Directions for this task: All lines holding the word "provide" should be located in the records and copied.
[Supplied records]
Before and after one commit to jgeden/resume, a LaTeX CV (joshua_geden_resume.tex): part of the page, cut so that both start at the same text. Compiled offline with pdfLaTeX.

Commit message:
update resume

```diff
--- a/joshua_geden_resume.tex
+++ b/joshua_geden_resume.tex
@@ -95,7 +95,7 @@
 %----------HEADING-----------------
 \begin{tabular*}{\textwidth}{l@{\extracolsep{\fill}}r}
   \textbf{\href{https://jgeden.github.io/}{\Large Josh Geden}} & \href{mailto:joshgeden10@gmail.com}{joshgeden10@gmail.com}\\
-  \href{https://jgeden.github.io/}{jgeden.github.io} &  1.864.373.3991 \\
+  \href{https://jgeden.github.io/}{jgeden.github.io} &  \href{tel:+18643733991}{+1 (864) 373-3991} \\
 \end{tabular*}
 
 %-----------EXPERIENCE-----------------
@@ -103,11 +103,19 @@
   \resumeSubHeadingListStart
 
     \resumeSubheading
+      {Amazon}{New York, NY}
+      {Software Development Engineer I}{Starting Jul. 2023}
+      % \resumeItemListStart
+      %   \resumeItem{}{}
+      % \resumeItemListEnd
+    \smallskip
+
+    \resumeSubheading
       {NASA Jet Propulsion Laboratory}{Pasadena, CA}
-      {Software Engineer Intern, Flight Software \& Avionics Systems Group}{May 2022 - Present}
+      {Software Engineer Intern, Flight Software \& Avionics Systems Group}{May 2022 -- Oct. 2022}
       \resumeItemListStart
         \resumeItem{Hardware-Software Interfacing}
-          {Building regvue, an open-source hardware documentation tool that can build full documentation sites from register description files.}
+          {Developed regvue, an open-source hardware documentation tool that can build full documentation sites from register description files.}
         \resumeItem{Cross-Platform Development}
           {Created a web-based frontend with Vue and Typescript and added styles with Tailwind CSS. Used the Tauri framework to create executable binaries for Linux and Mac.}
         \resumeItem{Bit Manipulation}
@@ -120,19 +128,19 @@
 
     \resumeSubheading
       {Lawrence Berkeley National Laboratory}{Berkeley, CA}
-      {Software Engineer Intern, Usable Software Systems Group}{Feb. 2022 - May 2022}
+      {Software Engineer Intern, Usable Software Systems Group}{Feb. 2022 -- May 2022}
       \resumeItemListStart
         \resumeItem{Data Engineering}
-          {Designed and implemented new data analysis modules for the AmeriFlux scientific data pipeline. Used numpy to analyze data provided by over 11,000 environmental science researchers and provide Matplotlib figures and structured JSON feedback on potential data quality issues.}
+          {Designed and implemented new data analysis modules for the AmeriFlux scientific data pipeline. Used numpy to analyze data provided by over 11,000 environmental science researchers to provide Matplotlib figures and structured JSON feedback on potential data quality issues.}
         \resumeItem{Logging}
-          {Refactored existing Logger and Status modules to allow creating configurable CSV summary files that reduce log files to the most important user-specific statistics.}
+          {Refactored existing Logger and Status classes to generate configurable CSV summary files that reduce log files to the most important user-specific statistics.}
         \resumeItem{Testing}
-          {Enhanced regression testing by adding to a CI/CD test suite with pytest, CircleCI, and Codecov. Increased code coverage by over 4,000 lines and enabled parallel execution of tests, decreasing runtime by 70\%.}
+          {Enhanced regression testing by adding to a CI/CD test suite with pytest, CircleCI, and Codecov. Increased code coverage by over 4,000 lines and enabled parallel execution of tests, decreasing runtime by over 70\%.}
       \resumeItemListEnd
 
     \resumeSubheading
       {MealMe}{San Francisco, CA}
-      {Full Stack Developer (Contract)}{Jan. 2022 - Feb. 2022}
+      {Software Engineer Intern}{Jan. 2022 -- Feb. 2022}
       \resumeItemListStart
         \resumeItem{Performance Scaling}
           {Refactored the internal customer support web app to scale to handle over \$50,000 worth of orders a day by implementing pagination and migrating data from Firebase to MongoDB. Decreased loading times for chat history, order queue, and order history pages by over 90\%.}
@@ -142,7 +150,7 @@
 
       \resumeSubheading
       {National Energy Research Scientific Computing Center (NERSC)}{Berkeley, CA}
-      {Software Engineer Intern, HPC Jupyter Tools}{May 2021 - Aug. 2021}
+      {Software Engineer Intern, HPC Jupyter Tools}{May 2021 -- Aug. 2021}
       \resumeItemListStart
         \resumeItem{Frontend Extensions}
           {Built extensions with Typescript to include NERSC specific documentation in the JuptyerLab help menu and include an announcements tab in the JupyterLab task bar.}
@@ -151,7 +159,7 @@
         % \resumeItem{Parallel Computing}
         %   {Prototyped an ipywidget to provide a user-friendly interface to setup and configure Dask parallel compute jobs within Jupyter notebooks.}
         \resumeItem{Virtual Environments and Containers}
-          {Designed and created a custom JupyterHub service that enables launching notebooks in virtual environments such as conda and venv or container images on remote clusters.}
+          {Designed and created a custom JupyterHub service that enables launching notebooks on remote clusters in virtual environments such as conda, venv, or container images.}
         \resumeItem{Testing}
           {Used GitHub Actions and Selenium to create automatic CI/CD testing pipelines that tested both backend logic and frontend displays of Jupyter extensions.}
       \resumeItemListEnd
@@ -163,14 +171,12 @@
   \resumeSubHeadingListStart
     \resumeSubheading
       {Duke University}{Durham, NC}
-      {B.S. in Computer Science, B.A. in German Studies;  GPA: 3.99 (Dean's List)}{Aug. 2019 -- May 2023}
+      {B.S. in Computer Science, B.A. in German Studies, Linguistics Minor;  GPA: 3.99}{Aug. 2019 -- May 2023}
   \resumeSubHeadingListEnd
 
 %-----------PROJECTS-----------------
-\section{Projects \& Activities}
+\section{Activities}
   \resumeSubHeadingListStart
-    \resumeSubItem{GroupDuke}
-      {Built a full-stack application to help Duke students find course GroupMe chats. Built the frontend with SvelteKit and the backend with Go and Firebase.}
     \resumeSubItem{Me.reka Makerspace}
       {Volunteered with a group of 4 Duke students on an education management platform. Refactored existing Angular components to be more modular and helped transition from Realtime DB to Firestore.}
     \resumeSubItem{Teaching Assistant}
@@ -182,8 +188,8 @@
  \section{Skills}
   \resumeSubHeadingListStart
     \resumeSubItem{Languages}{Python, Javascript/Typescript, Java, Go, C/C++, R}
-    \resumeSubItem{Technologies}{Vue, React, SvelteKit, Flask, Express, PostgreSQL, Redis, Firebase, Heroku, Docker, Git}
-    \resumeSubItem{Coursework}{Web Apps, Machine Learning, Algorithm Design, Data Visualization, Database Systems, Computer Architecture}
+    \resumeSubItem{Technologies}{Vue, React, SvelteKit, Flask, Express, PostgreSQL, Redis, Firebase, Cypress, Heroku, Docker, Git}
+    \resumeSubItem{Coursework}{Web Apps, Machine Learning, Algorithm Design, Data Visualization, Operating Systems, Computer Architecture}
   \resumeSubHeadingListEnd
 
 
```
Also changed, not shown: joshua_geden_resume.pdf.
[/Supplied records]
Solution to the problem:
-          {Designed and implemented new data analysis modules for the AmeriFlux scientific data pipeline. Used numpy to analyze data provided by over 11,000 environmental science researchers and provide Matplotlib figures and structured JSON feedback on potential data quality issues.}
+          {Designed and implemented new data analysis modules for the AmeriFlux scientific data pipeline. Used numpy to analyze data provided by over 11,000 environmental science researchers to provide Matplotlib figures and structured JSON feedback on potential data quality issues.}
         %   {Prototyped an ipywidget to provide a user-friendly interface to setup and configure Dask parallel compute jobs within Jupyter notebooks.}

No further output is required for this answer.